|The smaller one is 10 inches long.|
Here is what I learned:
Luffas are in the same genus as squashes, namely, Curcurbita which also includes cucumbers and melons.
Luffas require a very long growing season. Some sources cite as much as 150 to 200 days for some varieties. However, there are some that are ready in as little as 120 days under optimal growing conditions.
Luffas are edible as any other squash would be up until they get to be about 8 or 9 inches long. Cook and eat as you would zucchini.
Luffas are vigorous growers and will climb just about any support.
|Female Luffa Flower|
Luffas are divas. If the conditions are not just exactly right, then they won't germinate, grow, flower, produce fruit or anything. The seeds I planted last year in early May that finally lead to the flowers and fruits you see on this page took about six weeks to germinate and begin to grow. I despaired of ever having any vines, much less flowers and fruits.
The soil temperature must be 70 F or greater or they just don't do a thing other than pump out stem and leaves. It was nearly August before I had a viable female flower. Yes, like other members of this family, the pollen is produced by one flower type and the ovary by the other.
|Male luffa flowers on top, Tennessee Spinner gourds underneath.|
The vines will be SWARMING with insects. Mostly small, red ants who, it turns out, do most of the pollinating. But mason bees, paper wasps, yellow jackets, honey bees, bumble bees and just about every kind of fly will be all over the flowers or, at least, where the flowers ought to be. The ants are attracted to a sticky sap that oozes from the base of the leaf petioles. The wasps are particularly attracted to the very young fruits. No clue why that is so. Just be careful if you decide to examine your luffas on a sunny, summer afternoon.
Once your vine finally begins to set fruit, you will see numerous flowers and fruits pretty much all at once. With any luck, you will have at least 50 days left in your growing season for the fruits to mature before frost kills the vines.
Luffas smell. Some don't mind the smell, but I find it off-putting. It will get on your hands like tomato vine smell does. Fortunately, it washes off a lot easier.
Luffas are indeed vigorous growers. Given the chance, they will climb just about any suitable surface and BLOT OUT THE SUN.
After the first killing frost, pick all the gourds on the vines, except the most recent, and take them inside to dry. In my case, about half of what I harvested was actually ready to be made into sponges.
The gourds are ready when the skin has dried and darkened and the gourds are very lightweight for their size.

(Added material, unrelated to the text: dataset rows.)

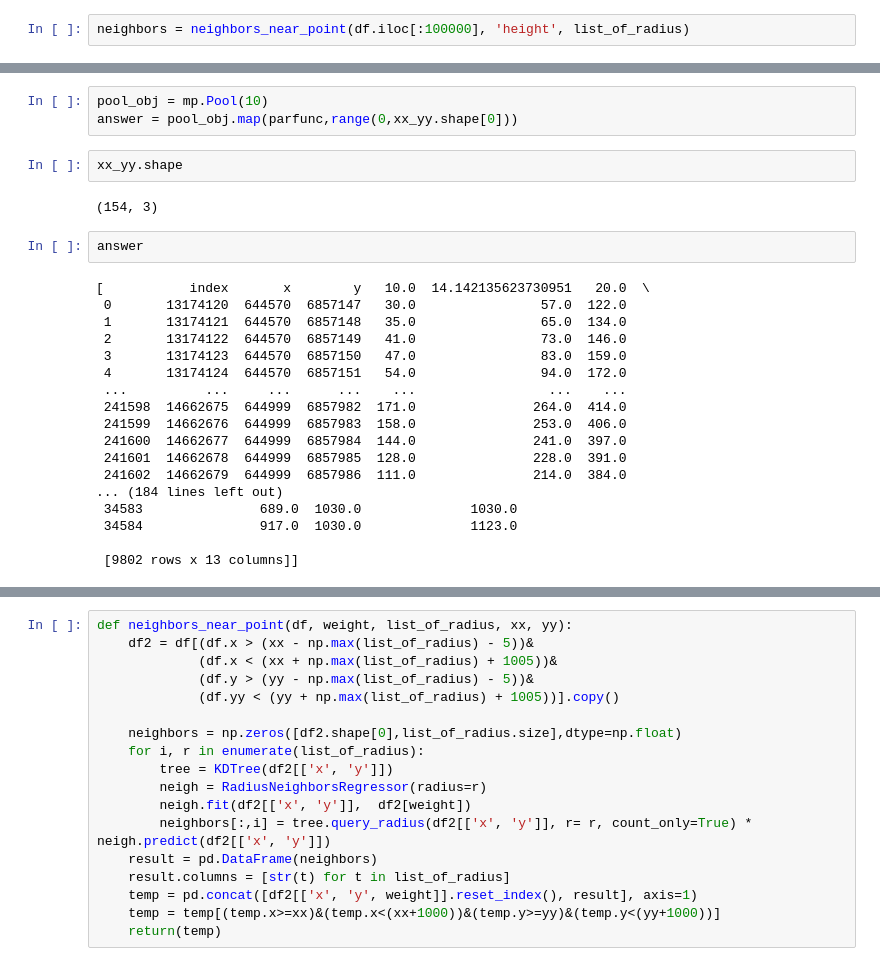
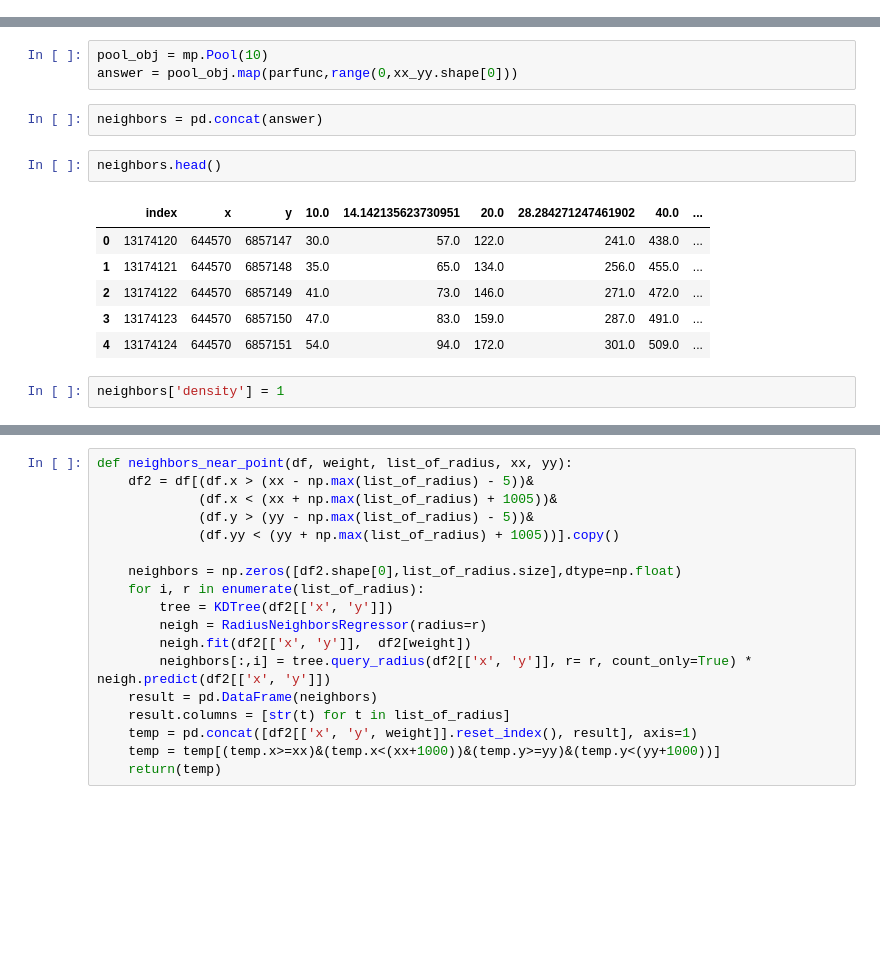
Before and after one commit to fsemecurbe/GWFA, a Jupyter notebook: Gwfa-paris.ipynb, the cells around one changed output, grey strips where cells are left out. Cells and saved outputs as stored; diff of their text form; blank space fills up the shorter version.

```diff
--- a/Gwfa-paris.ipynb
+++ b/Gwfa-paris.ipynb
@@ -51,5 +44,3 @@ def neighbors_near_point(df, list_of_radius):
     return(pd.concat([df[['x', 'y']].reset_index(), result], axis=1))
 # %%
 list_of_radius = 10 * 2**(1/2 * np.arange(0,10))
-# %%
-neighbors = neighbors_near_point(df.iloc[:100000], 'height', list_of_radius)
@@ -89,27 +62,16 @@ import multiprocessing as mp
 # %%
 pool_obj = mp.Pool(10)
 answer = pool_obj.map(parfunc,range(0,xx_yy.shape[0]))
-# %%
-xx_yy.shape
-# %% [output]
-(154, 3)
-# %%
-answer
-# %% [output]
-[           index       x        y   10.0  14.142135623730951   20.0  \
- 0       13174120  644570  6857147   30.0                57.0  122.0
- 1       13174121  644570  6857148   35.0                65.0  134.0
- 2       13174122  644570  6857149   41.0                73.0  146.0
- 3       13174123  644570  6857150   47.0                83.0  159.0
- 4       13174124  644570  6857151   54.0                94.0  172.0
- ...          ...     ...      ...    ...                 ...    ...
- 241598  14662675  644999  6857982  171.0               264.0  414.0
- 241599  14662676  644999  6857983  158.0               253.0  406.0
- 241600  14662677  644999  6857984  144.0               241.0  397.0
- 241601  14662678  644999  6857985  128.0               228.0  391.0
- 241602  14662679  644999  6857986  111.0               214.0  384.0
-... (184 lines left out)
- 34583               689.0  1030.0              1030.0
- 34584               917.0  1030.0              1123.0
-
- [9802 rows x 13 columns]]
+# %%
+neighbors = pd.concat(answer)
+# %%
+neighbors.head()
+# %% [output]
+|  | index | x | y | 10.0 | 14.142135623730951 | 20.0 | 28.284271247461902 | 40.0 | ... |
+| 0 | 13174120 | 644570 | 6857147 | 30.0 | 57.0 | 122.0 | 241.0 | 438.0 | ... |
+| 1 | 13174121 | 644570 | 6857148 | 35.0 | 65.0 | 134.0 | 256.0 | 455.0 | ... |
+| 2 | 13174122 | 644570 | 6857149 | 41.0 | 73.0 | 146.0 | 271.0 | 472.0 | ... |
+| 3 | 13174123 | 644570 | 6857150 | 47.0 | 83.0 | 159.0 | 287.0 | 491.0 | ... |
+| 4 | 13174124 | 644570 | 6857151 | 54.0 | 94.0 | 172.0 | 301.0 | 509.0 | ... |
+# %%
+neighbors['density'] = 1
```
Also changed, not shown: parts of 9 cells of this notebook.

If you shake the gourds, you should hear the seeds rattling inside. Mine took about four weeks in the dry, forced-air heat of my laundry room to dry out.
It's a fairly straighforward process to remove the husk and rinse the sponge until the water runs clear. It is somewhat less simple to remove the numerous seeds inside the gourd. I got out what I could by firmly smacking the gourd on the inside of a 5-gallon bucket. There are still lots of seeds in my sponges and they don't seem to hurt anything.
In order to save yourself a lot of tense waiting and potential heartache, I recommend the following:
- Do not grow luffas unless you have at least 120 days of growing season. That's 120 days between last average frost in the spring and the first average frost in the fall. My zone 5b garden in central Nebraska barely meets those requirements.
- Before sowing the seeds, soak them in water for 24 hours to help soften the seed coat. Then, nick the seed coat with a pen knife before planting to help the seeds germinate. This is something I did not do last year because I did not do my homework first.
- Make sure the soil is warm enough before you plant. You may want to mulch the soil to help keep the heat in. I am going to try starting some of the seeds indoors on a heat mat before transplanting outside. You never know.
- Provide a suitable support. The gourds are big and heavy. Although I did not have any problems with the vines being too weak to support the weight of the gourds, I could see it becoming a problem with an especially large fruit. You may need to support the fruit with an old nylon stocking or a mesh bag (like those the Cuties come in).
- Sit back and let nature take its course. I tried sweet talking the flowers. I tried hand pollinating the flowers. I tried pleading with and standing watch over my flowers. The silly vine will make fruit when it's darn good and ready and there really isn't anything to be done to hurry the process along as near as I can tell.
Oh, and grow some birdhouse gourds, too. Much, much easier. Trust me.